PROBLEM STATEMENT: Your answer needs to include each line of the records in which the string "size" can be found.

***** STORED DATA

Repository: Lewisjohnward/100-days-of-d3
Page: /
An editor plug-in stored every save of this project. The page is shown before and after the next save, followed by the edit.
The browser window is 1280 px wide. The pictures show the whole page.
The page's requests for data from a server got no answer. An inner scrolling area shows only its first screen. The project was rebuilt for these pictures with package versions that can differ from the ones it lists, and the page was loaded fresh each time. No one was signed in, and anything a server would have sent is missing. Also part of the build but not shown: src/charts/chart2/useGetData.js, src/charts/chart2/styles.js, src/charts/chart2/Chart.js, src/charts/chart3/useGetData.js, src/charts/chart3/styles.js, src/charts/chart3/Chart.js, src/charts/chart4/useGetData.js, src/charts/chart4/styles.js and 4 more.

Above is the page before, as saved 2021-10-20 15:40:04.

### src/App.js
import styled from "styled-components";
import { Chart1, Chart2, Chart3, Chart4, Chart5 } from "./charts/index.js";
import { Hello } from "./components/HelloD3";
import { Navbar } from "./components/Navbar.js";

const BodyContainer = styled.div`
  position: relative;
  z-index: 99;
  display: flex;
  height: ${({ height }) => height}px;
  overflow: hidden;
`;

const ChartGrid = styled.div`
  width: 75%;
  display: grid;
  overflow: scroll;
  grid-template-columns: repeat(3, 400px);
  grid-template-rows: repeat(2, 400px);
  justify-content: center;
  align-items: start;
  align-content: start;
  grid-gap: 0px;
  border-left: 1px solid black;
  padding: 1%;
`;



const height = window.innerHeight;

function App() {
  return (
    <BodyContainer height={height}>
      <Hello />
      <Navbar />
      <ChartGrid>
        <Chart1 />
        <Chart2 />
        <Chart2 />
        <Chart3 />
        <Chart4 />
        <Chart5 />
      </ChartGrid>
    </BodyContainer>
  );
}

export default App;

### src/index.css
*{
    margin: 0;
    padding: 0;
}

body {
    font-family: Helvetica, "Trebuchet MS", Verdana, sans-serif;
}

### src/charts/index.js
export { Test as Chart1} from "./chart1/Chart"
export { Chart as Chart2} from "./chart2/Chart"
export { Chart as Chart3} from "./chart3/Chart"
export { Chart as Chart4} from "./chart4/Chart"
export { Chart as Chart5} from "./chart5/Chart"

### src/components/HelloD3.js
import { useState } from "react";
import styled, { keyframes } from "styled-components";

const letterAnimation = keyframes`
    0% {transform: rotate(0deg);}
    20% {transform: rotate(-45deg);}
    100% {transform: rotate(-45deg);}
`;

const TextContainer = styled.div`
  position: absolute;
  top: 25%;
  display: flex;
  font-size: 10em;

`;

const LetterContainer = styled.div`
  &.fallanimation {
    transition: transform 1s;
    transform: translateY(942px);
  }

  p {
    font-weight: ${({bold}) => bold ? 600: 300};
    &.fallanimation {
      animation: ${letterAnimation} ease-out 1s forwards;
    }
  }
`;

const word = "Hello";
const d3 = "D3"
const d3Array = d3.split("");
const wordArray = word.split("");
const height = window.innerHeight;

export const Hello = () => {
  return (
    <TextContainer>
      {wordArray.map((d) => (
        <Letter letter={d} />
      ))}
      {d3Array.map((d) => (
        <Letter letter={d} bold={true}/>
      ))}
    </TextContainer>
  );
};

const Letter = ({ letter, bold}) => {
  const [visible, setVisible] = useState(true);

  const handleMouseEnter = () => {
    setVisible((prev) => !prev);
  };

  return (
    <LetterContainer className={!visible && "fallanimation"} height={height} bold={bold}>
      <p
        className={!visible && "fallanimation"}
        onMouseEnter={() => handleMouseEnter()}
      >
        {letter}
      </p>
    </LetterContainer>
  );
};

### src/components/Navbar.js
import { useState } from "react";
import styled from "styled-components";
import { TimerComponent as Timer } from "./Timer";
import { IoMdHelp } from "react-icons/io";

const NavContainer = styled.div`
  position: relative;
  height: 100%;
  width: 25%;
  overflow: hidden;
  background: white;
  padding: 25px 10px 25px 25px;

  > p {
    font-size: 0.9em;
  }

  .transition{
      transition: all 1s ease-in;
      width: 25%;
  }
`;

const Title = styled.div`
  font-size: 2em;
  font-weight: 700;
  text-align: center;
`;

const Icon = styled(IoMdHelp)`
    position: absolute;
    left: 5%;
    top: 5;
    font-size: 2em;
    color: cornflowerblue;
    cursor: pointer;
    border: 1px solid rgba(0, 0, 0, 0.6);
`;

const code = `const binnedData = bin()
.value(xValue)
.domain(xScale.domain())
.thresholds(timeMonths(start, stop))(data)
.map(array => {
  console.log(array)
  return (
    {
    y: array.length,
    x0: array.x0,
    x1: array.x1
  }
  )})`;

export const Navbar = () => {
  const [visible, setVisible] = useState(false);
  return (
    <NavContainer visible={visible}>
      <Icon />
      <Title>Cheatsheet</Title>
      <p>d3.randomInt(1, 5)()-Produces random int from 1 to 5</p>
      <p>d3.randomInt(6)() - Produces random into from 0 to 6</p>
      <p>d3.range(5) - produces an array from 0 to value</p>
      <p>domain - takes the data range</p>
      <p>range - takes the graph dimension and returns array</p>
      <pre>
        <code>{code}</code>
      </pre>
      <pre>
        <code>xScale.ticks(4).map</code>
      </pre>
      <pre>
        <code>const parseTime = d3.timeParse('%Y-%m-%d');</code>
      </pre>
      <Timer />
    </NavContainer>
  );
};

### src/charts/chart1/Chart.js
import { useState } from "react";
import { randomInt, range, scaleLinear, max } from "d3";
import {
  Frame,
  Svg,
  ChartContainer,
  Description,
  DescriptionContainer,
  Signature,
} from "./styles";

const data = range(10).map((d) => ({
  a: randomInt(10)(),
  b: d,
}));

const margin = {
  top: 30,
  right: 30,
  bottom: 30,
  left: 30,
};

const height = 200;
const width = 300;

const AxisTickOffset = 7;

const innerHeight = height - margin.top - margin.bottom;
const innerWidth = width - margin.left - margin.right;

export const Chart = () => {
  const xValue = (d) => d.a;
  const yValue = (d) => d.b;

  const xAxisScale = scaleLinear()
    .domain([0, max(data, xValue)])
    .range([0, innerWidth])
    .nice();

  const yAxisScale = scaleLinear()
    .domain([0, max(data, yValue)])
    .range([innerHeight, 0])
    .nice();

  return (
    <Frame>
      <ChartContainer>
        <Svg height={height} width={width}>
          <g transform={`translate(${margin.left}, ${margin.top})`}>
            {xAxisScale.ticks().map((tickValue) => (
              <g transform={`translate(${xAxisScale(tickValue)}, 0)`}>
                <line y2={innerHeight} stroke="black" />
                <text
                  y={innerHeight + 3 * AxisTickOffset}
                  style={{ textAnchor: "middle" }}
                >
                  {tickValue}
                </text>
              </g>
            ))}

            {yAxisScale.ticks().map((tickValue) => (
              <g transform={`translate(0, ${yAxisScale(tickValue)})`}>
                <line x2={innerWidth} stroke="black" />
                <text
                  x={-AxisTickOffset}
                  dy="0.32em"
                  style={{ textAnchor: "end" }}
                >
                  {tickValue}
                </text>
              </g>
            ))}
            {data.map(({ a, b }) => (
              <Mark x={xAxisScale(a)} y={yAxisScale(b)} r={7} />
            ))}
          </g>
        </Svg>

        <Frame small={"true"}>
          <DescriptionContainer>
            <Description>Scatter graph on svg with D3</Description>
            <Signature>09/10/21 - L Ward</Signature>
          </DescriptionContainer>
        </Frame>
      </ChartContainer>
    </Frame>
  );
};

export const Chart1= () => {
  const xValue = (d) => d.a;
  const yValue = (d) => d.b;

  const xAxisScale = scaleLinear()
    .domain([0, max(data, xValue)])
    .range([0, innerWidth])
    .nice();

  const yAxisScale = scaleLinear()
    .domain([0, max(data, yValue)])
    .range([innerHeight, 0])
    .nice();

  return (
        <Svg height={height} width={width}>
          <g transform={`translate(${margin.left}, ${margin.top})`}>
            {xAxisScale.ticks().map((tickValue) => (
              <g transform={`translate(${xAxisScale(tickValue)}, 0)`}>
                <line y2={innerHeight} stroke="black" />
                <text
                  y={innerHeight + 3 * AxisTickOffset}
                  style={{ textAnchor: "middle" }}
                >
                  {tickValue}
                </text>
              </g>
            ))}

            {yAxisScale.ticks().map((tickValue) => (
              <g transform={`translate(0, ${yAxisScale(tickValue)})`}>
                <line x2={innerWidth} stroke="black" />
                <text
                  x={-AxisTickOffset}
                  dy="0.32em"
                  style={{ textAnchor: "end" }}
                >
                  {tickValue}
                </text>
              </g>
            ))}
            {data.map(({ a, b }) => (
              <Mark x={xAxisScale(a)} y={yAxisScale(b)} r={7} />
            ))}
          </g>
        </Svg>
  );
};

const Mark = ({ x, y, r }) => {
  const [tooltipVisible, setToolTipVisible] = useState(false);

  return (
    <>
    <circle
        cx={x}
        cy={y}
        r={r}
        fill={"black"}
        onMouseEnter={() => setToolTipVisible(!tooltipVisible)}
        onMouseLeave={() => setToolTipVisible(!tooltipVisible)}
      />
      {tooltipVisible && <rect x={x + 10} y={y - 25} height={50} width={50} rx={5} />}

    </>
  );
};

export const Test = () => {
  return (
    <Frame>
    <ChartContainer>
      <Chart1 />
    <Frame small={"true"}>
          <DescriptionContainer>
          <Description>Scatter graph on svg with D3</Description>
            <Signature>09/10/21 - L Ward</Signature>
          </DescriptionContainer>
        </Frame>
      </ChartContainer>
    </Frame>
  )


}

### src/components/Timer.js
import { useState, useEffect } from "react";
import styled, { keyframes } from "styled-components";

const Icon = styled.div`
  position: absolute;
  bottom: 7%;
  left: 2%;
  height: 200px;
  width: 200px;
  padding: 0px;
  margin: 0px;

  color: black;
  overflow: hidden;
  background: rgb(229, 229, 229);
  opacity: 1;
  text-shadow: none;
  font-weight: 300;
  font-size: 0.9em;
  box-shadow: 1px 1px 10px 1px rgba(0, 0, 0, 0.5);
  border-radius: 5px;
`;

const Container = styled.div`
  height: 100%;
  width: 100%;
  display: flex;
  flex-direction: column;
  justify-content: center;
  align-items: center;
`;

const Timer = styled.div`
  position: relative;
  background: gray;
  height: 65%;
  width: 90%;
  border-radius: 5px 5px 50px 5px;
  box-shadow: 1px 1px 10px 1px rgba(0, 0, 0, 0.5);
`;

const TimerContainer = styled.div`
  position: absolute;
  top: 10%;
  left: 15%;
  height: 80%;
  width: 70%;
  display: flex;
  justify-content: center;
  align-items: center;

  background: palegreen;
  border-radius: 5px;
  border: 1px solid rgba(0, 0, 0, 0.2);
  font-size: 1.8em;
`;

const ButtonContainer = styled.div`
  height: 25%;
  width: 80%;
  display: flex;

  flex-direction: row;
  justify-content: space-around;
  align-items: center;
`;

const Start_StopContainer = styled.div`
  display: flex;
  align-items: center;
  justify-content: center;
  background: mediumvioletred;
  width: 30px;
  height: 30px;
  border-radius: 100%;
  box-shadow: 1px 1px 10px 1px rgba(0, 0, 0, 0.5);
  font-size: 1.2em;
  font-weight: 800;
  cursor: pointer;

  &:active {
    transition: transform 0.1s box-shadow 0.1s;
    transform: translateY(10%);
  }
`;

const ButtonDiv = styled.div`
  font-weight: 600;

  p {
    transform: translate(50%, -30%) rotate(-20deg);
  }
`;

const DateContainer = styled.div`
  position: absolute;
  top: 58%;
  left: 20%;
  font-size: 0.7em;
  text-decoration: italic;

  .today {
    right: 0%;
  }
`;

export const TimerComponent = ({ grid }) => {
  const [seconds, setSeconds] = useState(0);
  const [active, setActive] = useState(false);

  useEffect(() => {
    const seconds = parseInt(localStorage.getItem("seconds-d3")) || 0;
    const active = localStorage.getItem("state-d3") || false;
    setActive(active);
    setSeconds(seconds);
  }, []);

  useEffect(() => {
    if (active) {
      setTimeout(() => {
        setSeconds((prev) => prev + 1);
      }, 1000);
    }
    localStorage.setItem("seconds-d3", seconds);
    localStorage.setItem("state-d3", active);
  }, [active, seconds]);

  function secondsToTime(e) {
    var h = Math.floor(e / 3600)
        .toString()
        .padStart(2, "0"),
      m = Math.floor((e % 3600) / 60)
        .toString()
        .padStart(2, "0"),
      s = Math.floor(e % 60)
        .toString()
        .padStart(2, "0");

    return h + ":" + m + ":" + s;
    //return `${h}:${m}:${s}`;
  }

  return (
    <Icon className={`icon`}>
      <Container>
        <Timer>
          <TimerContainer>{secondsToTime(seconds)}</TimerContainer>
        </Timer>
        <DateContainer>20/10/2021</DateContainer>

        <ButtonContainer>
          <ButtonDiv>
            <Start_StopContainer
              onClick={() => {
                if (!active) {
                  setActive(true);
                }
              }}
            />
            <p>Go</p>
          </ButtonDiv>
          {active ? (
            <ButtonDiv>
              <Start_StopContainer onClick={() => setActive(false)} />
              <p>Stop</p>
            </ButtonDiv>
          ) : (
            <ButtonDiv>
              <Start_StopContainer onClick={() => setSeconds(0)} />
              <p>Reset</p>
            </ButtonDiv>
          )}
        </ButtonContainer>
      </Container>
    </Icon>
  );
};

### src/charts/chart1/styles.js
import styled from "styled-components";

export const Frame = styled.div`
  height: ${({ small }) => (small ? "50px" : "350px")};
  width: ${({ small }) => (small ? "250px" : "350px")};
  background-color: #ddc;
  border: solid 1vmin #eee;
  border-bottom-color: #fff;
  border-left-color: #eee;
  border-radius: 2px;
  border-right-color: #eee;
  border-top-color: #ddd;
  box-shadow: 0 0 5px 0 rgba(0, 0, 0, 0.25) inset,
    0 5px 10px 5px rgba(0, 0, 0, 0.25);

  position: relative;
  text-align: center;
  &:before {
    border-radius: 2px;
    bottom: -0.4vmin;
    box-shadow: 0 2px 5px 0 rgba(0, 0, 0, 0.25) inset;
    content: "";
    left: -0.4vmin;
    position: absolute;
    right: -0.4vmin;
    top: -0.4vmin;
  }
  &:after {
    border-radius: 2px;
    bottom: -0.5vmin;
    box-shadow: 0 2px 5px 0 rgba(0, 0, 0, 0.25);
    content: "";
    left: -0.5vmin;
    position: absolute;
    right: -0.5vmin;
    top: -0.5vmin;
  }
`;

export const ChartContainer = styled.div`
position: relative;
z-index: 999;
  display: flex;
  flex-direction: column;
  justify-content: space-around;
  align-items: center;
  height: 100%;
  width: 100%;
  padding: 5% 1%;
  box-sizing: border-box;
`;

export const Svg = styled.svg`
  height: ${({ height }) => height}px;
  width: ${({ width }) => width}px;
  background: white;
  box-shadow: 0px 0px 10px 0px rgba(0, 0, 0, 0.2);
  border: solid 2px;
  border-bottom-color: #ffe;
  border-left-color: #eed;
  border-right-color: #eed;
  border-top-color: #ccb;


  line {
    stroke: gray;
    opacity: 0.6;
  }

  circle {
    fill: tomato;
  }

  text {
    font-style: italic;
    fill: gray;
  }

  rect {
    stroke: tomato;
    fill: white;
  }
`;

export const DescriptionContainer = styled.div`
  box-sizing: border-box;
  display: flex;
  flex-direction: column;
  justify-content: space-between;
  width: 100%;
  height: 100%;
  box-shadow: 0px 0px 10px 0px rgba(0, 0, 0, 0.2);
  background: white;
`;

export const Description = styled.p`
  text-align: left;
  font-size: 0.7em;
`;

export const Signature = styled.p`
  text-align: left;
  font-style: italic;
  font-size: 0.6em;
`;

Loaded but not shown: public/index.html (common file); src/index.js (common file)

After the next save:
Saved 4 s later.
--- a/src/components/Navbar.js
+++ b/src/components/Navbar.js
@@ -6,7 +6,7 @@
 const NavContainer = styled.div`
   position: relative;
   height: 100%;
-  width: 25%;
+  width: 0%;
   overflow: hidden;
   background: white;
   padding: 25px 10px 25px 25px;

**********

EXERCISE SOLUTION:
  font-size: 10em;
    font-size: 0.9em;
  font-size: 2em;
    font-size: 2em;
  font-size: 0.9em;
  font-size: 1.8em;
  font-size: 1.2em;
  font-size: 0.7em;
  font-size: 0.7em;
  font-size: 0.6em;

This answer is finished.